So what's all the excitement? Genius Hour and Makerspaces are my passion right now and both reflect my core beliefs of education. Engage, Ignite, Innovate, Create, Express
At Westwind (a K-6 public school in Ottawa) we have engaged our students using the concept of Genius Hour for two years. Here is an informative overview of how it works:
Networking with other OCDSB schools, we have in our second year of Genius Hour quadrupled the number of classes involved and student and parental feedback is a resounding thumbs up. What emerged this year was the number of Maker projects. Many students struggle with the idea of freely choosing their own topic, and tend to resort to a research type of project, interesting and informative indeed. But during our Genius Fair, the lines of students waiting to see, touch, smell, taste and hear the Maker projects were long and enthusiastic. The excitement and passion of our authors, sewers, knitters, bakers, song-writers, robots-masters and coders as they explained their projects gave definable evidence that when students create their own world of learning, their understanding and ability to organize and demonstrate that understanding to others is sound pedagogy.
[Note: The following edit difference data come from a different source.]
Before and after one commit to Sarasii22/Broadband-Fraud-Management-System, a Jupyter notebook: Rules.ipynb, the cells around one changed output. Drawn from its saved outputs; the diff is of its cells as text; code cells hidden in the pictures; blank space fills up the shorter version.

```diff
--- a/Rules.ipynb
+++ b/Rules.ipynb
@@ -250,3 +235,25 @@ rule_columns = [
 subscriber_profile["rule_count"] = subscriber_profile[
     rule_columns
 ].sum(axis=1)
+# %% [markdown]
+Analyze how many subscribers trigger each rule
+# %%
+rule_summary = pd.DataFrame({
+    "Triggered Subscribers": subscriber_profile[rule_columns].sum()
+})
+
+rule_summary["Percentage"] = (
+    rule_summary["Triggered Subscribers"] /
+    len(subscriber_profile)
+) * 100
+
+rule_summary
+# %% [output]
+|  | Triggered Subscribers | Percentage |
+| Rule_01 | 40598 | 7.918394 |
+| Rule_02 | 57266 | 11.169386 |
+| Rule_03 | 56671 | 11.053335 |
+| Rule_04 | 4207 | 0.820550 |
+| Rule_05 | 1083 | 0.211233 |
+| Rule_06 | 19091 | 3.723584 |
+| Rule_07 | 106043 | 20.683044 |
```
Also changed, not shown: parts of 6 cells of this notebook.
Which brings me to our MakerSpace, which will be the thrust of these postings in the next few months.
Check out this link for a way better explanation of a MakerSpace than I can give:
We are in our second year of "Making a MakerSpace", and it has been somewhat of a slow-boiling pot. We knew intuitively it is a great idea, and our library technician, Cindy MacLean was not only on board, but a leader in this initiative. However, we struggled with lighting the tinder under this endeavour. Slowly, by introducing activities such as card-making for seniors during Kindness Week, setting up a Coding Corner using Scratch and expanding my classroom walls by bringing my students during non-circulation days to engage in activity centres of their choice, all curriculum-related, we began to imagineer a change in the culture of the library. We asked students and staff what they would like to explore in the MakerSpace and we invited all to contribute.
We are now poised to light up the fires of passion and energy, and truly move forward with our MakerSpace. Over the next posts I'll detail what activities we are doing, what works and what doesn't, how it all can hold up to curriculum scrutiny and why every child deserves a chance to find his or her passion.
This journey cannot happen without collaboration and reflection and I welcome your comments and insights. Where is it leading? I'm not sure but I just can't get the word MakerFaire out of my head today.